As many of my colleagues are describing today, NRDC and a host of partner groups in the environmental, conservation, and public health community have created a document, called "Transition to Green," which lays out a detailed set of policies that we hope President-Elect Obama will implement. Along with a bunch of other water wonks, I worked on the sections of the document that focus on the Environmental Protection Agency's and Army Corps of Engineers' water portfolios.
Pulling together clean water policy recommendations for a new administration was a daunting experience. Our ideas were too numerous, both because President Bush has presided over the most anti-environmental administration since the adoption of our landmark environmental laws in the 1970s, and because the Nation needs to implement many new initiatives to fulfill the original purpose of the Clean Water Act and to ensure safe and sufficient water for a variety of purposes. There's much to fix, and much to create.
This is no "wish list" -- it is not nearly everything that could be done to repair the damage of the last eight years or everything that should be done to prepare for the years to come. Rather, it represents a determined effort to identify a cohesive set of policies that the new administration should prioritize to demonstrate a real commitment to clean water.

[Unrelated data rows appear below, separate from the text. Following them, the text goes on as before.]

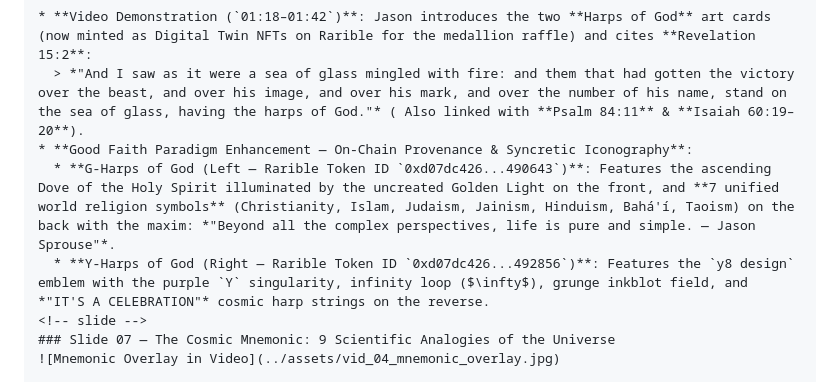
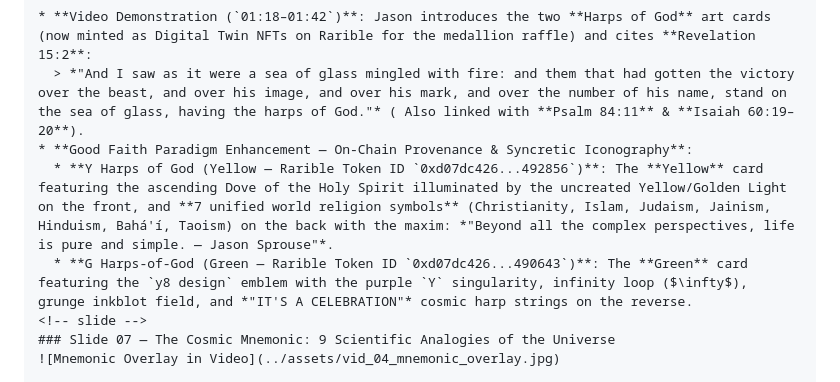
Before and after one commit to jasonsprouse/digital-golden-plates, a Markdown page: docs/nft_harps_of_god_raffle_presentation.md, the part around one of its changes. Drawn GitHub-style.

Commit message:
Update Markdown presentation docs with Green G Harps-of-God (#490643) and Yellow Y Harps of God (#492856)

```diff
--- a/docs/nft_harps_of_god_raffle_presentation.md
+++ b/docs/nft_harps_of_god_raffle_presentation.md
@@ -64,8 +64,8 @@ Use the carousel controls below to step through all **16 slides** of the present
 * **Video Demonstration (`01:18–01:42`)**: Jason introduces the two **Harps of God** art cards (now minted as Digital Twin NFTs on Rarible for the medallion raffle) and cites **Revelation 15:2**:
   > *"And I saw as it were a sea of glass mingled with fire: and them that had gotten the victory over the beast, and over his image, and over his mark, and over the number of his name, stand on the sea of glass, having the harps of God."* ( Also linked with **Psalm 84:11** & **Isaiah 60:19–20**).
 * **Good Faith Paradigm Enhancement — On-Chain Provenance & Syncretic Iconography**:
-  * **G-Harps of God (Left — Rarible Token ID `0xd07dc426...490643`)**: Features the ascending Dove of the Holy Spirit illuminated by the uncreated Golden Light on the front, and **7 unified world religion symbols** (Christianity, Islam, Judaism, Jainism, Hinduism, Bahá'í, Taoism) on the back with the maxim: *"Beyond all the complex perspectives, life is pure and simple. — Jason Sprouse"*.
-  * **Y-Harps of God (Right — Rarible Token ID `0xd07dc426...492856`)**: Features the `y8 design` emblem with the purple `Y` singularity, infinity loop ($\infty$), grunge inkblot field, and *"IT'S A CELEBRATION"* cosmic harp strings on the reverse.
+  * **Y Harps of God (Yellow — Rarible Token ID `0xd07dc426...492856`)**: The **Yellow** card featuring the ascending Dove of the Holy Spirit illuminated by the uncreated Yellow/Golden Light on the front, and **7 unified world religion symbols** (Christianity, Islam, Judaism, Jainism, Hinduism, Bahá'í, Taoism) on the back with the maxim: *"Beyond all the complex perspectives, life is pure and simple. — Jason Sprouse"*.
+  * **G Harps-of-God (Green — Rarible Token ID `0xd07dc426...490643`)**: The **Green** card featuring the `y8 design` emblem with the purple `Y` singularity, infinity loop ($\infty$), grunge inkblot field, and *"IT'S A CELEBRATION"* cosmic harp strings on the reverse.
 <!-- slide -->
 ### Slide 07 — The Cosmic Mnemonic: 9 Scientific Analogies of the Universe
 ![Mnemonic Overlay in Video](../assets/vid_04_mnemonic_overlay.jpg)
```
Also changed, not shown: other parts of docs/nft_harps_of_god_raffle_presentation.md (+2 -2 lines).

In particular, many of our recommendations reflected a single basic premise: natural aquatic systems should be preserved and enhanced because they are remarkably effective at preventing and mitigating water pollution and flooding, and because they provide important services like wildlife habitat and groundwater recharge. Natural solutions also have an obvious cost advantage - if the ecosystem will clean and store our water for free, we can reduce our need to rely on engineered distribution and treatment systems. So, our document encourages an integrated set of policies:
The administration must first guard against the further loss of headwater streams, wetlands and other waters that comprise and are an integral part of our aquatic systems. It is also necessary to enhance the use of green infrastructure - such as infiltrating stormwater through vegetation and soil to reduce both the pollution carried by runoff and sewer overflows in many urban areas. Additionally, the administration must work to restore natural aquatic ecosystems, like our coastal and other wetland systems, that protect people, wildlife and our economic interests.
In keeping with these principles, we urge both EPA and the Corps to work to restore Clean Water Act protections to a variety of water bodies by pushing for legislation to clarify the law in the wake of a pair of messy Supreme Court decisions and unhelpful Bush administration "guidance," a critical problem I have addressed in prior posts. We also recommend that the agencies undo their destructive 2002 rule change that authorized the disposal of certain kinds of waste - such as the waste generated by the surreal practice of mountaintop removal coal mining - in water bodies. And we identify a number of opportunities that EPA has to integrate green infrastructure into its Clean Water Act programs and plead that the new administration will insist that the Corps makes avoiding - not authorizing -- harm to water bodies its primary clean water mission.
While there are many additional important recommendations, each of which I encourage you to read and hope the President-Elect's transition team will take to heart, we're going to be a lot better off if the new administration recognizes the values Mother Nature provides free of charge, and makes maximizing natural systems the central promise of its clean water policy.